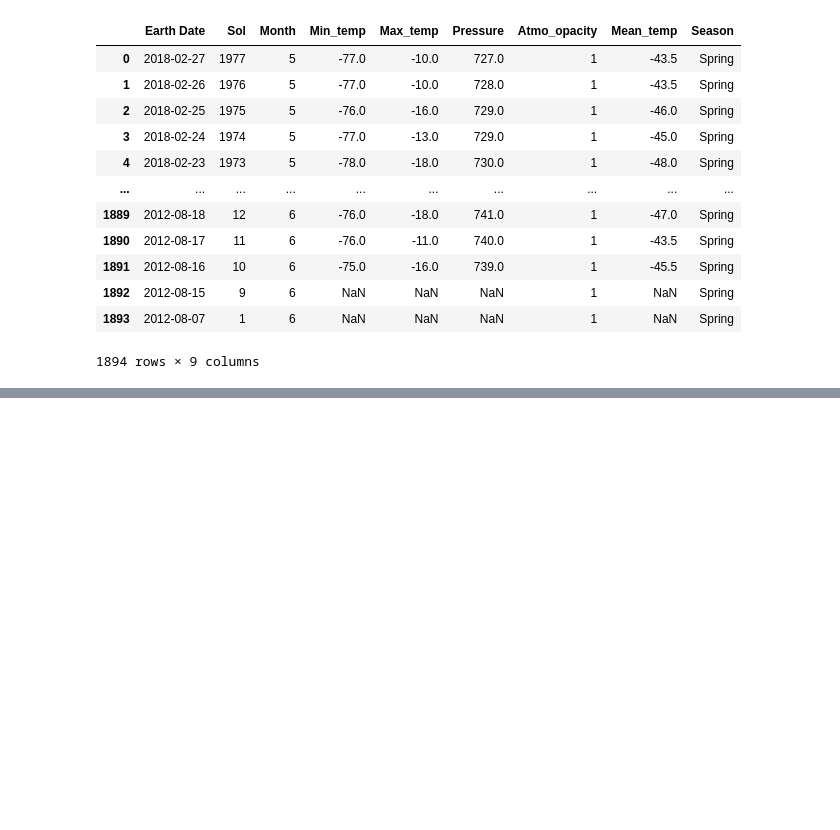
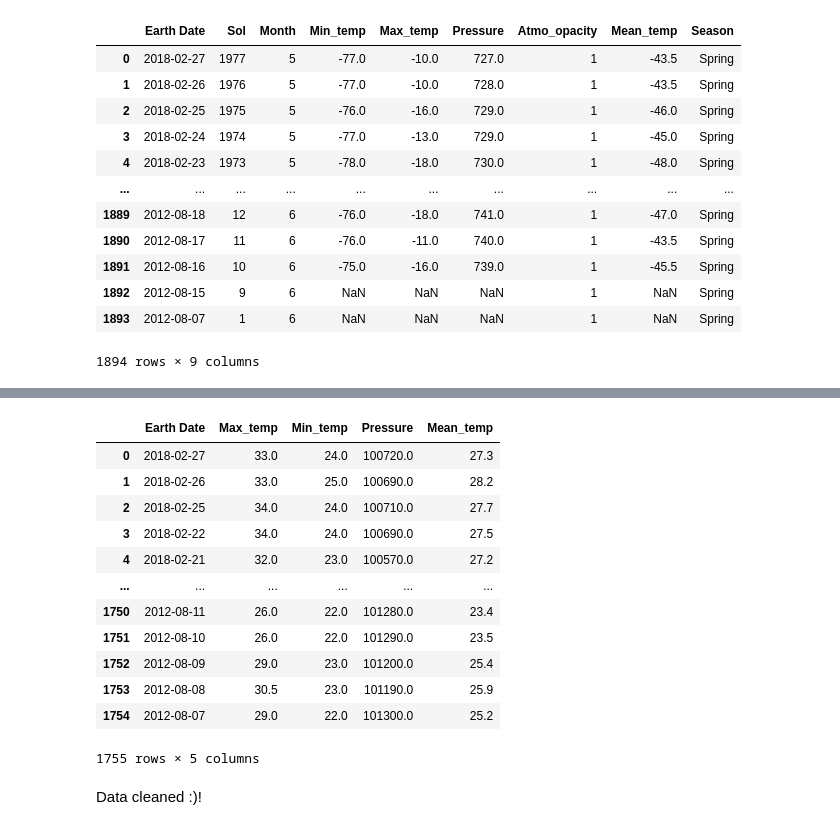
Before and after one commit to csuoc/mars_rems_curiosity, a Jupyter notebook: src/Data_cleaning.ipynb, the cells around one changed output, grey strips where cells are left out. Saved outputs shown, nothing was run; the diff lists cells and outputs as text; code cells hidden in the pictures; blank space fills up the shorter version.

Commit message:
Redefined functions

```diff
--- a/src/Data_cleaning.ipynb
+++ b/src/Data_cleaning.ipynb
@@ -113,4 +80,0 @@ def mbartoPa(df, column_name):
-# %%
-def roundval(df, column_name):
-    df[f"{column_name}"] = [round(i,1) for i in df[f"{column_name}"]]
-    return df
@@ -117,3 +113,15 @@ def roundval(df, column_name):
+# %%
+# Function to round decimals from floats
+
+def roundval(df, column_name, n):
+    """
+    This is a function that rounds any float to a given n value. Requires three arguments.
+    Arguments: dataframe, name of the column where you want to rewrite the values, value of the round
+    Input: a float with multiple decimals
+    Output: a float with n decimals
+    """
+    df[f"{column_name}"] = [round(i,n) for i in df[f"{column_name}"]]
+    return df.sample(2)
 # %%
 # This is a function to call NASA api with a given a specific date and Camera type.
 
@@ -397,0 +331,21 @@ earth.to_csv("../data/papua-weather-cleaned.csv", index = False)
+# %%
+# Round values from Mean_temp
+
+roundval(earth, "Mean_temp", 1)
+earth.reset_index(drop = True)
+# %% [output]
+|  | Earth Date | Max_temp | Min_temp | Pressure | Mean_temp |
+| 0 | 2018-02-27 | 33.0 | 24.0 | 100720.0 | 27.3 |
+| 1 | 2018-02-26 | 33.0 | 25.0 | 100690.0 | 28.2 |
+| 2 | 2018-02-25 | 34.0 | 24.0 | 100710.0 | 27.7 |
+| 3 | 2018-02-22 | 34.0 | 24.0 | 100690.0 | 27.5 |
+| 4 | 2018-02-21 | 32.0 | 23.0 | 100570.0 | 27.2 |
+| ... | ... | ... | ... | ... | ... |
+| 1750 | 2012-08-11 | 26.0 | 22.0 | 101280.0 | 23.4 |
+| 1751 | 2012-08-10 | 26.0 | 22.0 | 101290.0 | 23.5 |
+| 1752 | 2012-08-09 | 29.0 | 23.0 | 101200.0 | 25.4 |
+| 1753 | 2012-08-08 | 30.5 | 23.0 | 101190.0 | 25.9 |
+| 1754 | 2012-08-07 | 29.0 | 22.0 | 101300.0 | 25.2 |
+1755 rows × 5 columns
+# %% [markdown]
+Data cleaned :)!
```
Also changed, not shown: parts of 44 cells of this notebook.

____

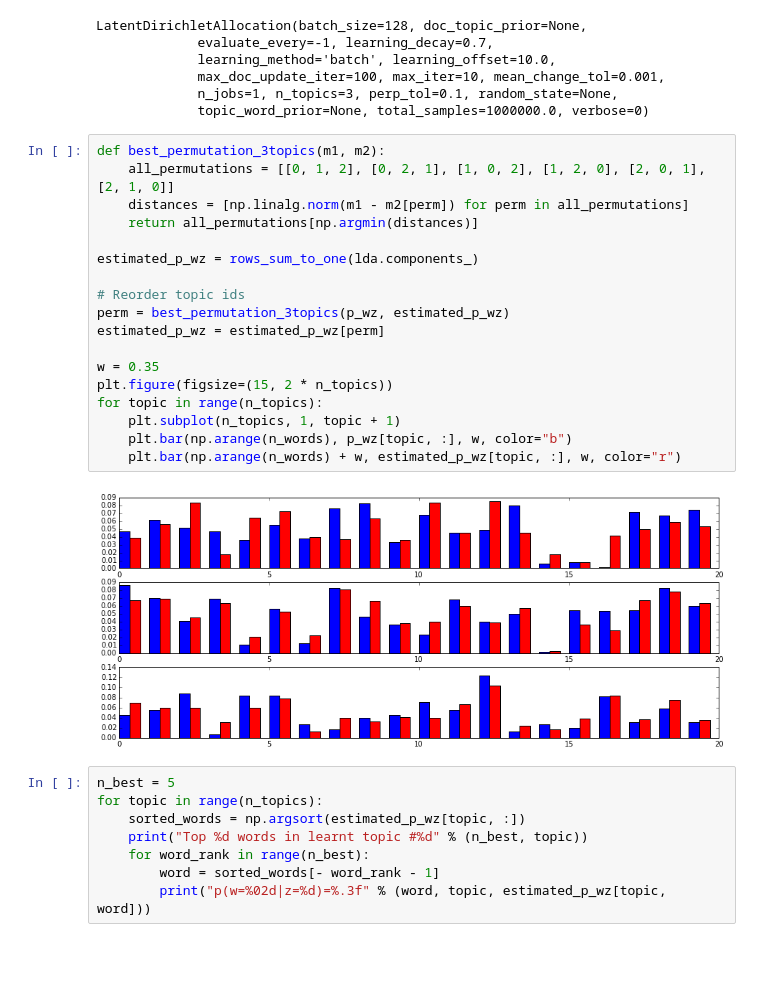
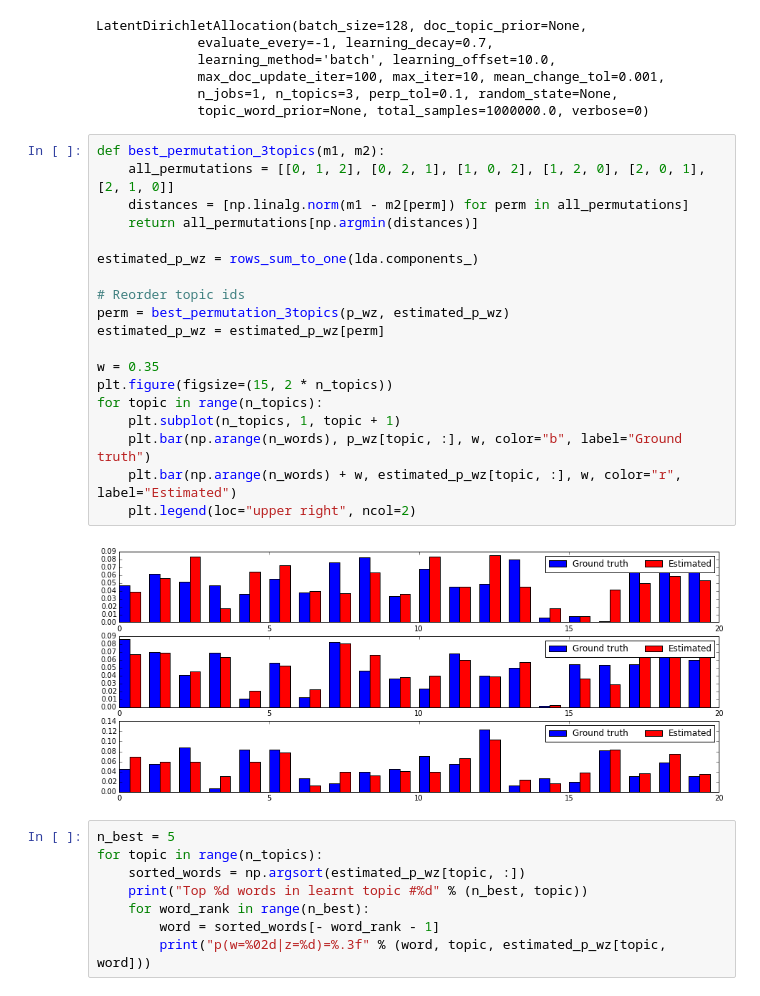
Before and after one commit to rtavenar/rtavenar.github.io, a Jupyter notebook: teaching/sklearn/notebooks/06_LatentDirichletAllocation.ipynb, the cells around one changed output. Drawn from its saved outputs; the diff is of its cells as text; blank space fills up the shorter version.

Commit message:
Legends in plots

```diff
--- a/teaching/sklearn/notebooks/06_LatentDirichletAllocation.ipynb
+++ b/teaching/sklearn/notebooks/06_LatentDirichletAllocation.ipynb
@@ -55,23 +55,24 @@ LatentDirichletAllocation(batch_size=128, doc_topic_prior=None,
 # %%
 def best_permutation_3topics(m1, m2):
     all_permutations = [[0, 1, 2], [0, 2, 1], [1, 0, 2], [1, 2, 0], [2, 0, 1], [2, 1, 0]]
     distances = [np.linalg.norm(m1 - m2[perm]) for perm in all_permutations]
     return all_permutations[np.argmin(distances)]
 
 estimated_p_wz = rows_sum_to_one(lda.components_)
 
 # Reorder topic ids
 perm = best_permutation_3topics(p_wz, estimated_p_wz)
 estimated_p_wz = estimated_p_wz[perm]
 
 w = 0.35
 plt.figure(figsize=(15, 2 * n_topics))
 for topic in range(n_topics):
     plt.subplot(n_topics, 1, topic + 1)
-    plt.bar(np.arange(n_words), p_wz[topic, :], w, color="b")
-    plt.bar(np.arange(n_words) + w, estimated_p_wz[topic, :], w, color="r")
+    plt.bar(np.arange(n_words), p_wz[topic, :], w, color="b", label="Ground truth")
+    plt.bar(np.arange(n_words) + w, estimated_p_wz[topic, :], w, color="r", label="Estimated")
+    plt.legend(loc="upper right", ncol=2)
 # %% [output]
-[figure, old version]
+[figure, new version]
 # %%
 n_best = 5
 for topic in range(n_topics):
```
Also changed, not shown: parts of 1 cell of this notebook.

____

- Work instruction
Where a line in the material contains "color", copy that line.

- Result of the exercise
-    plt.bar(np.arange(n_words), p_wz[topic, :], w, color="b")
-    plt.bar(np.arange(n_words) + w, estimated_p_wz[topic, :], w, color="r")
+    plt.bar(np.arange(n_words), p_wz[topic, :], w, color="b", label="Ground truth")
+    plt.bar(np.arange(n_words) + w, estimated_p_wz[topic, :], w, color="r", label="Estimated")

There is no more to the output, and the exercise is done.